Instead, ending social distancing prematurely could cause more deaths. “More people will become infected. More people will get sick. More people will die,” Kates said.
Epidemiological models back this up. They indicate that coronavirus cases will rise if social distancing measures are relaxed, potentially causing hundreds of thousands if not millions of deaths in the US alone.
Trump, however, seems increasingly concerned about the damage to the economy that social distancing efforts are causing as restaurants, stores, and other businesses close or scale down and as Americans are told to stay home as much as possible.
Of course, hundreds of thousands or millions of people dying would be bad, too — a fact Trump acknowledged. “Above all, we know that the best thing for our economy is a very powerful victory over the virus,” he said.
When pressed on the Easter timeline, Trump suggested it was based on a gut feeling, not on hard data. Easter “is a beautiful time,” Trump said. “It would be a beautiful timeline.”
It’s unclear just how much say Trump has on this. While the White House’s and Centers for Disease Control and Prevention’s guidelines are helpful to the public, officials, and health care providers, much of the actual policy change — from lockdowns to curfews — happens at the local and state level, where Trump has little control.
But to the extent state, local, and private leaders follow Trump’s lead, there is a giant risk here.
People will die if we end social distancing prematurely
There’s good historical evidence for the risk of ending social distancing too soon.
In 1918, the world was ravaged by a horrible flu pandemic, which was linked to as many as 100 million deaths globally and about 675,000 deaths in the US. In response, cities across America adopted a variety of social distancing measures to combat the spread of disease. Based on several studies of the period, these measures worked to reduce the death toll overall.
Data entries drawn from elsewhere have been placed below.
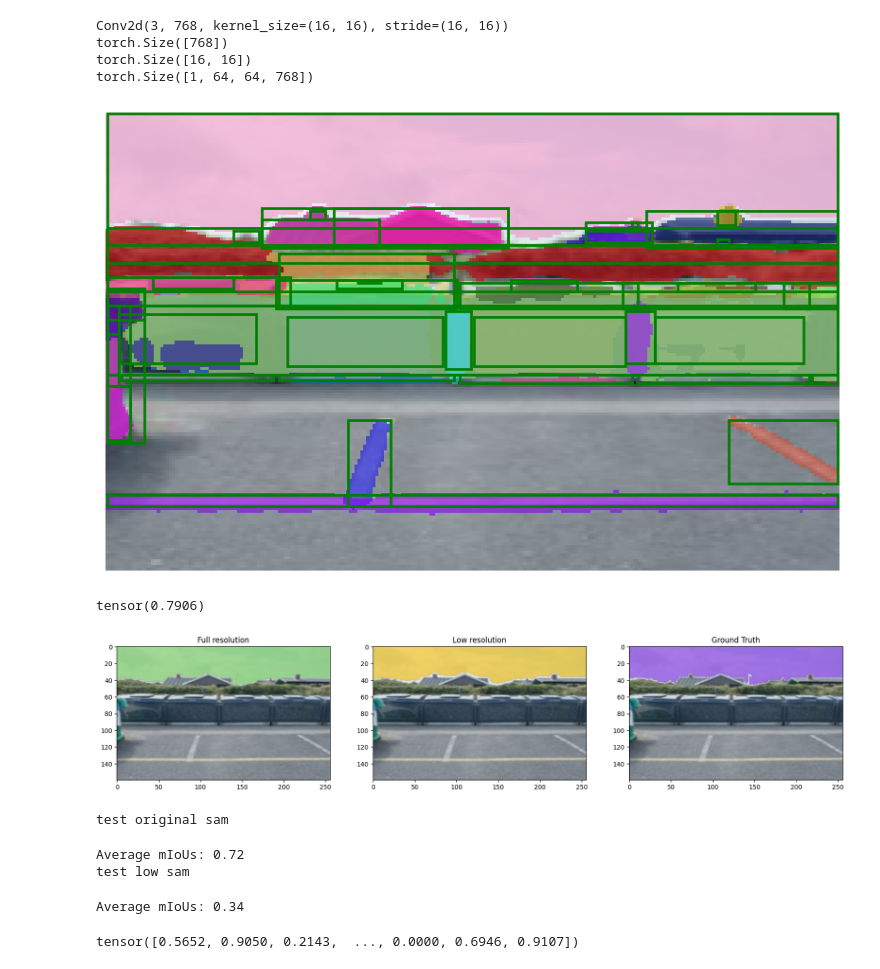
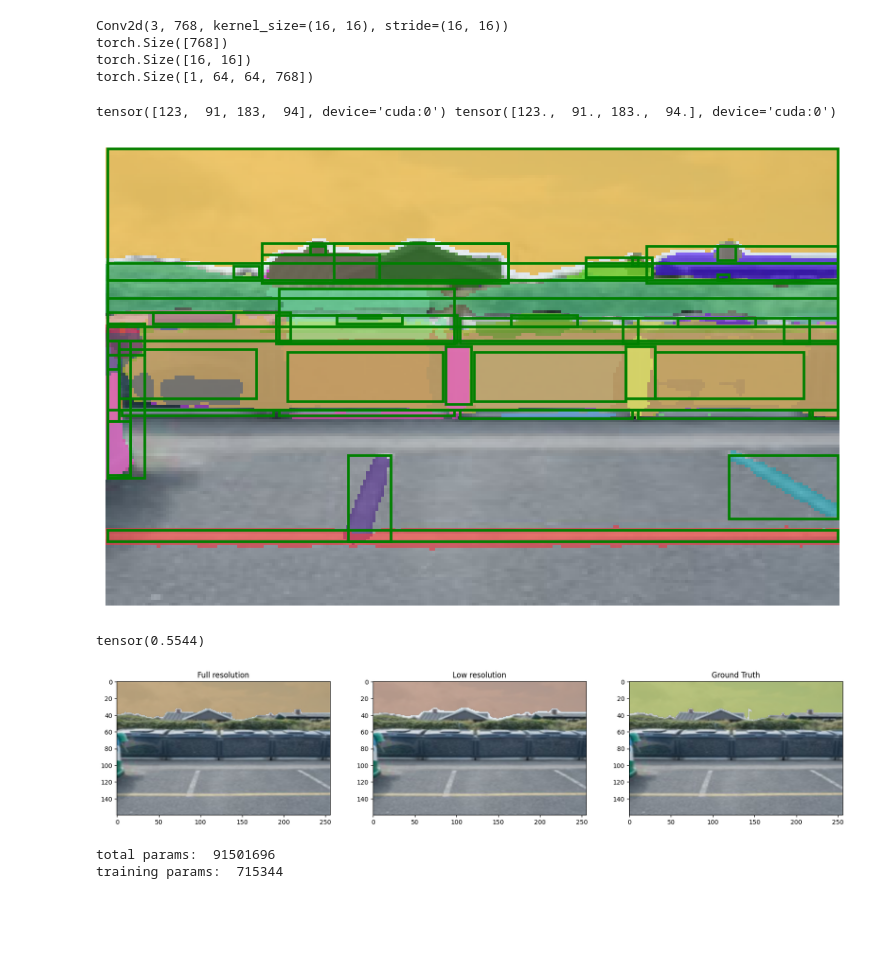
Before and after one commit to RPFey/680-Final, a Jupyter notebook: final.ipynb, the cells around one changed output. Drawn from its saved outputs; the diff is of its cells as text; code cells hidden in the pictures; blank space fills up the shorter version.

```diff
--- a/final.ipynb
+++ b/final.ipynb
@@ -319,6 +334,7 @@ bbox, vidx = get_bbox_from_mask(target)
 target = target[vidx]
 bbox = bbox.to(predictor.device)
 transformed_boxes = predictor.transform.apply_boxes_torch(bbox, image.shape[:2])
+print(bbox[0], transformed_boxes[0])
 
 predictor.set_image(image)
 masks_low, scores, logits = predictor.predict_torch(
@@ -337,40 +353,41 @@ for box in input_boxes:
 plt.axis('off')
 plt.show()
 # %% [output]
+tensor([123,  91, 183,  94], device='cuda:0') tensor([123.,  91., 183.,  94.], device='cuda:0')
-[figure, old version]
+[figure, new version]
 # %%
 def calculateIoU(pred, gt):
     pred = pred.squeeze(1).cpu()
 
     intersect = (pred * gt).sum(dim=(-1, -2))
     union = pred.sum(dim=(-1, -2)) + gt.sum(dim=(-1, -2)) - intersect
     ious = intersect.div(union)
     return ious
 
-ious = calculateIoU(masks, target)
+ious = calculateIoU(masks_low, target)
 print(ious.mean())
 
 fig, axes = plt.subplots(1, 3, figsize=(21, 7))
 axes[0].imshow(image)
 axes[1].imshow(image)
 axes[2].imshow(image)
 
 show_mask(masks[28].cpu().numpy(), axes[0], random_color=True)
 show_mask(masks_low[28].cpu().numpy(), axes[1], random_color=True)
 show_mask(target[28].cpu().numpy(), axes[2], random_color=True)
 
 axes[0].set_title(" Full resolution ")
 axes[1].set_title(" Low resolution ")
 axes[2].set_title(" Ground Truth ")
 
 # show_box(input_boxes[0].cpu().numpy(), axes[0])
 # show_box(input_boxes[0].cpu().numpy(), axes[1])
 
 # fig.axis('off')
 fig.show()
 # %% [output]
-tensor(0.7906)
+tensor(0.5544)
-[figure, old version]
+[figure, new version]
 # %%
 from tqdm import tqdm
 
@@ -403,13 +420,7 @@ def test(sam, dataset, test_idx):
     print("Average mIoUs: {:.2f}".format(ious_all.mean()))
     return ious_all
 
-print("test original sam")
-test(sam, dataset, list(range(20)))
-print("test low sam")
-test(downsampled_sam, dataset, list(range(20)))
+# print("test original sam")
+# test(sam, dataset, list(range(20)))
+# print("test low sam")
+# test(downsampled_sam, dataset, list(range(20)))
-# %% [output]
-test original sam
-Average mIoUs: 0.72
-test low sam
-Average mIoUs: 0.34
-tensor([0.5652, 0.9050, 0.2143,  ..., 0.0000, 0.6946, 0.9107])
@@ -417,0 +580,50 @@ tensor([0.5652, 0.9050, 0.2143,  ..., 0.0000, 0.6946, 0.9107])
+# %%
+# remove downsampled SAM
+# del downsampled_sam
+
+def print_params(model):
+    model_parameters = filter(lambda p: True, model.parameters())
+    params = sum([np.prod(p.size()) for p in model_parameters])
+    print("total params: ", params)
+    model_parameters = filter(lambda p: p.requires_grad, model.parameters())
+    params = sum([np.prod(p.size()) for p in model_parameters])
+    print("training params: ", params)
+
+# inject LoRA
+LoRA_sam = deepcopy(downsampled_sam)
+for param in LoRA_sam.parameters():
+    param.requires_grad_(False)
+
+def replace_LoRA(model:nn.Module, cls):
+    for name, block in model.named_children():
+        # patch every nn.Linear in Mlp
+        if isinstance(block, nn.Linear) and cls == MonkeyPatchLoRALinear:
+            block = cls(block, 4, 1)
+            setattr(model, name, block)
+
+            for param in block.fc.parameters():
+                param.requires_grad_(False)
+            for param in block.fc_lora.parameters():
+                param.requires_grad_(True)
+
+        elif isinstance(block, nn.Conv2d) and cls == MonkeyPatchLoRAConv2D:
+            min_channel = min(block.in_channels, block.out_channels)
+            if min_channel > 4:
+                block = cls(block, 4, 1)
+                setattr(model, name, block)
+
+                for param in block.conv.parameters():
+                    param.requires_grad_(False)
+                for param in block.conv_lora.parameters():
+                    param.requires_grad_(True)
+
+        else:
+            replace_LoRA(block, cls)
+
+replace_LoRA(LoRA_sam, MonkeyPatchLoRALinear)
+replace_LoRA(LoRA_sam, MonkeyPatchLoRAConv2D)
+
+print_params(LoRA_sam)
+# %% [output]
+total params:  91501696
+training params:  715344
```
Also changed, not shown: parts of 8 cells of this notebook, 7 other files.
But many cities, also worried about the effects of social distancing on normal life and the economy, pulled back their social distancing efforts prematurely. When they did, they saw flu cases — and deaths — rise again.
Consider St. Louis. The city is now heralded as an example of how to do social distancing right because it took an aggressive and layered response to the flu pandemic early on. But as a 2007 study published in JAMA found, St. Louis in 1918 pulled back its social distancing efforts prematurely — and that led to a spike in deaths.
Here’s how that looks in chart form, with the line chart representing excess flu deaths and the black and gray bars below showing when social distancing measures were in place. The highest peak comes after social distancing measures were lifted, with the death rate falling only after they were reinstituted.
This did not just happen in St. Louis. Analyzing data from 43 cities, the JAMA study found this pattern repeatedly across the country. Howard Markel, an author of the study and the director of the University of Michigan’s Center for the History of Medicine, described the results as a bunch of “double-humped epi curves” — officials instituted social distancing measures, saw flu cases fall, then pulled back the measures and saw flu cases rise again.
Notably, the second rise in deaths only appeared when cities removed social distancing measures, the JAMA study found: “Among the 43 cities, we found no example of a city that had a second peak of influenza while the first set of nonpharmaceutical interventions were still in effect.”
Another 2007 study, published in PNAS, looked at 17 US cities and found the same trend: “[N]o city in our analysis experienced a second wave while its main battery of [nonpharmaceutical interventions] was in place. Second waves occurred only after the relaxation of interventions.”
A lot has changed in medicine since 1918, with knowledge of viruses and the widespread use of vaccines and other medications to combat all kinds of diseases. But we still need to rely on nonpharmaceutical interventions, like social distancing, to combat epidemics and pandemics when we don’t have a vaccine. And since we likely won’t have a vaccine for the novel coronavirus for another year or so, we’ll need social distancing for, potentially, months.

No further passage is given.